What needs to be done — Without the images, print all the entries below exactly as given.

Materials provided —
——————
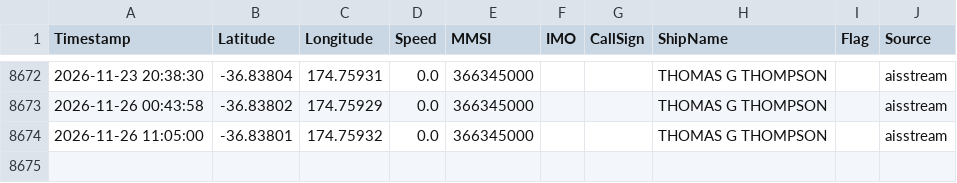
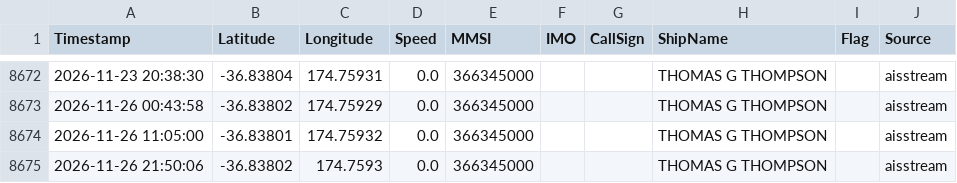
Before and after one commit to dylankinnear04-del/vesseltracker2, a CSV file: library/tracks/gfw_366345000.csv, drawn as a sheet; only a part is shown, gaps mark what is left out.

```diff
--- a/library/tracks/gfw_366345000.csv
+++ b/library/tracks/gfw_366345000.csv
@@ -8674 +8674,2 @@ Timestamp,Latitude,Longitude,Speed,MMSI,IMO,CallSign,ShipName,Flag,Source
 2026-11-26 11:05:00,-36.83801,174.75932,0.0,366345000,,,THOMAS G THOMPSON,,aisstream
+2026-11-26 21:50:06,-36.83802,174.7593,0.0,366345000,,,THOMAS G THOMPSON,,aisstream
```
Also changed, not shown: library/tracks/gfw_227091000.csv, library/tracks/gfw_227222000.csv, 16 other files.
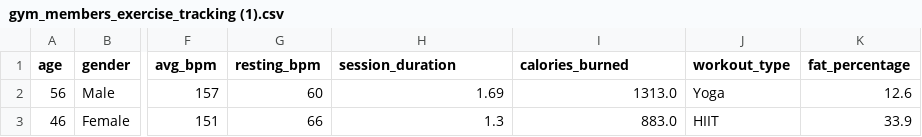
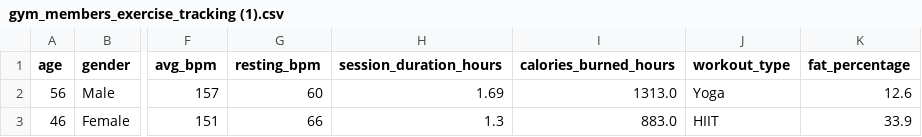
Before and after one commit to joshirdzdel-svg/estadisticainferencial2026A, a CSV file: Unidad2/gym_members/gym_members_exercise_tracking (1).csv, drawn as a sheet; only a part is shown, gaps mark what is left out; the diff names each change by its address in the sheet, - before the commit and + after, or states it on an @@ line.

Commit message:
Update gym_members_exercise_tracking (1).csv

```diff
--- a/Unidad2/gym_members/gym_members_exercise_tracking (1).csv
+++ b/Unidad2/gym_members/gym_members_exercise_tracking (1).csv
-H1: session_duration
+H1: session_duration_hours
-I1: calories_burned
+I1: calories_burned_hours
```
——————
Answer section —
Before and after one commit to dylankinnear04-del/vesseltracker2, a CSV file: library/tracks/gfw_366345000.csv, drawn as a sheet; only a part is shown, gaps mark what is left out.

```diff
--- a/library/tracks/gfw_366345000.csv
+++ b/library/tracks/gfw_366345000.csv
@@ -8674 +8674,2 @@ Timestamp,Latitude,Longitude,Speed,MMSI,IMO,CallSign,ShipName,Flag,Source
 2026-11-26 11:05:00,-36.83801,174.75932,0.0,366345000,,,THOMAS G THOMPSON,,aisstream
+2026-11-26 21:50:06,-36.83802,174.7593,0.0,366345000,,,THOMAS G THOMPSON,,aisstream
```
Also changed, not shown: library/tracks/gfw_227091000.csv, library/tracks/gfw_227222000.csv, 16 other files.
Before and after one commit to joshirdzdel-svg/estadisticainferencial2026A, a CSV file: Unidad2/gym_members/gym_members_exercise_tracking (1).csv, drawn as a sheet; only a part is shown, gaps mark what is left out; the diff names each change by its address in the sheet, - before the commit and + after, or states it on an @@ line.

Commit message:
Update gym_members_exercise_tracking (1).csv

```diff
--- a/Unidad2/gym_members/gym_members_exercise_tracking (1).csv
+++ b/Unidad2/gym_members/gym_members_exercise_tracking (1).csv
-H1: session_duration
+H1: session_duration_hours
-I1: calories_burned
+I1: calories_burned_hours
```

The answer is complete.